Prepared by Alina Carare. This paper has benefited from discussions with Messrs. Siegenthaler and Duperrut of the Ministry of Finance, and colleagues in the Swiss staff team.

38

See for instance the IMF Board paper (www.imf.org) “Using the GFSM 2001 Statistical Framework to Strengthen Fiscal Analysis in the Fund” (p. 14).

39

One could run sensitivity scenario’s around this baseline path.

40

The baseline calculations assume that the debt brake would not be robust to the pressures from aging.

41

In practical terms, the change in net worth (in NPV terms) was obtained directly by discounting each year’s fiscal balance (from the baseline projection) by the terminal value of the discount factor (at year 50). The discount factor each year was calculated using the average annual interest rate on the public debt.
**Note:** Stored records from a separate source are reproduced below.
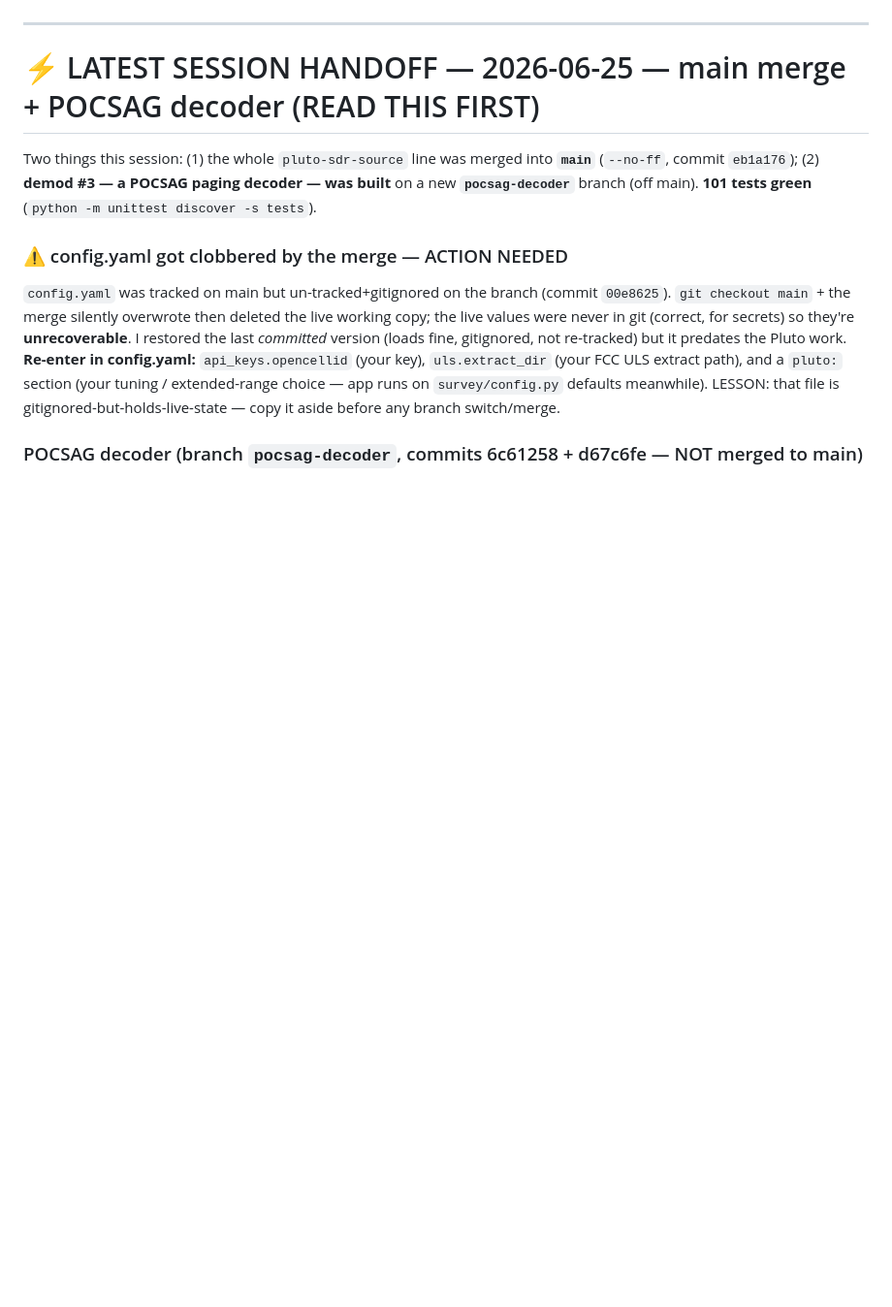
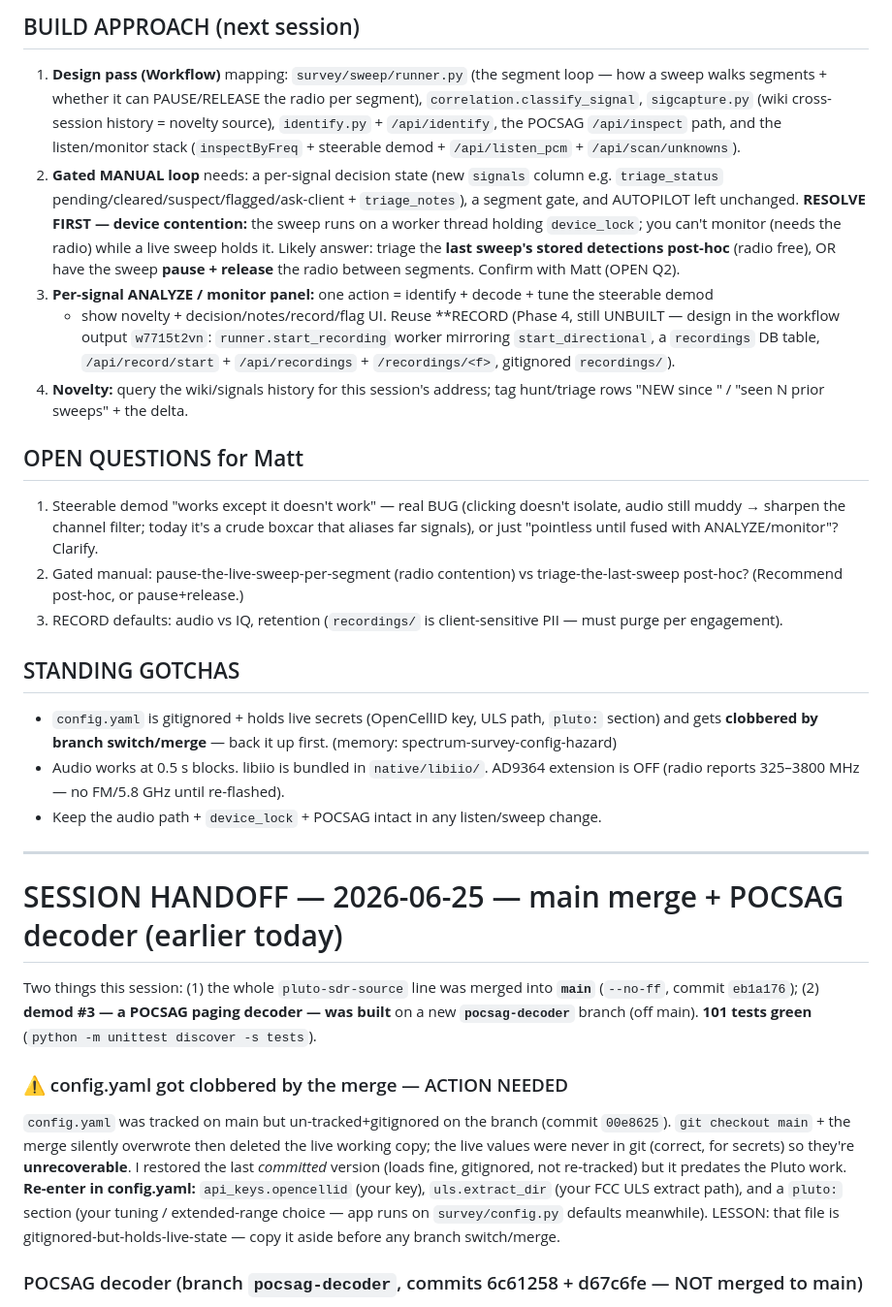
Before and after one commit to middyfiddyrid/ShieldSpectrumSurvey, a Markdown page: HANDOFF.md, the part around one of its changes. Shown at 97% size. GitHub-like rendering; blank space fills up the shorter version.

```diff
--- a/HANDOFF.md
+++ b/HANDOFF.md
@@ -25,7 +63,42 @@ per-signal ANALYZE + the gated segment walk. Confirm structure with Matt before
+## BUILD APPROACH (next session)
+1. **Design pass (Workflow)** mapping: `survey/sweep/runner.py` (the segment loop — how a sweep
+   walks segments + whether it can PAUSE/RELEASE the radio per segment), `correlation.classify_signal`,
+   `sigcapture.py` (wiki cross-session history = novelty source), `identify.py` + `/api/identify`,
+   the POCSAG `/api/inspect` path, and the listen/monitor stack (`inspectByFreq` + steerable demod +
+   `/api/listen_pcm` + `/api/scan/unknowns`).
+2. **Gated MANUAL loop** needs: a per-signal decision state (new `signals` column e.g.
+   `triage_status` pending/cleared/suspect/flagged/ask-client + `triage_notes`), a segment gate, and
+   AUTOPILOT left unchanged. **RESOLVE FIRST — device contention:** the sweep runs on a worker
+   thread holding `device_lock`; you can't monitor (needs the radio) while a live sweep holds it.
+   Likely answer: triage the **last sweep's stored detections post-hoc** (radio free), OR have the
+   sweep **pause + release** the radio between segments. Confirm with Matt (OPEN Q2).
+3. **Per-signal ANALYZE / monitor panel:** one action = identify + decode + tune the steerable demod
+   + show novelty + decision/notes/record/flag UI. Reuse **RECORD (Phase 4, still UNBUILT — design
+   in the workflow output `w7715t2vn`: `runner.start_recording` worker mirroring `start_directional`,
+   a `recordings` DB table, `/api/record/start` + `/api/recordings` + `/recordings/<f>`, gitignored
+   `recordings/`).
+4. **Novelty:** query the wiki/signals history for this session's address; tag hunt/triage rows
+   "NEW since <date>" / "seen N prior sweeps" + the delta.
+
+## OPEN QUESTIONS for Matt
+1. Steerable demod "works except it doesn't work" — real BUG (clicking doesn't isolate, audio still
+   muddy → sharpen the channel filter; today it's a crude boxcar that aliases far signals), or just
+   "pointless until fused with ANALYZE/monitor"? Clarify.
+2. Gated manual: pause-the-live-sweep-per-segment (radio contention) vs triage-the-last-sweep
+   post-hoc? (Recommend post-hoc, or pause+release.)
+3. RECORD defaults: audio vs IQ, retention (`recordings/` is client-sensitive PII — must purge per
+   engagement).
+
+## STANDING GOTCHAS
+- `config.yaml` is gitignored + holds live secrets (OpenCellID key, ULS path, `pluto:` section) and
+  gets **clobbered by branch switch/merge** — back it up first. (memory: spectrum-survey-config-hazard)
+- Audio works at 0.5 s blocks. libiio is bundled in `native/libiio/`. AD9364 extension is OFF
+  (radio reports 325–3800 MHz — no FM/5.8 GHz until re-flashed).
+- Keep the audio path + `device_lock` + POCSAG intact in any listen/sweep change.
 
 ---
 
-# ⚡ LATEST SESSION HANDOFF — 2026-06-25 — main merge + POCSAG decoder (READ THIS FIRST)
+# SESSION HANDOFF — 2026-06-25 — main merge + POCSAG decoder (earlier today)
 
 Two things this session: (1) the whole `pluto-sdr-source` line was merged into **`main`**
 (`--no-ff`, commit `eb1a176`); (2) **demod #3 — a POCSAG paging decoder — was built** on a new
```
Also changed, not shown: other parts of HANDOFF.md (+55 -17 lines).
42

The net worth of the two main levels of government does not add up exactly to the net worth of the public sector as a whole, because it leaves out some assets held by the social security system independently.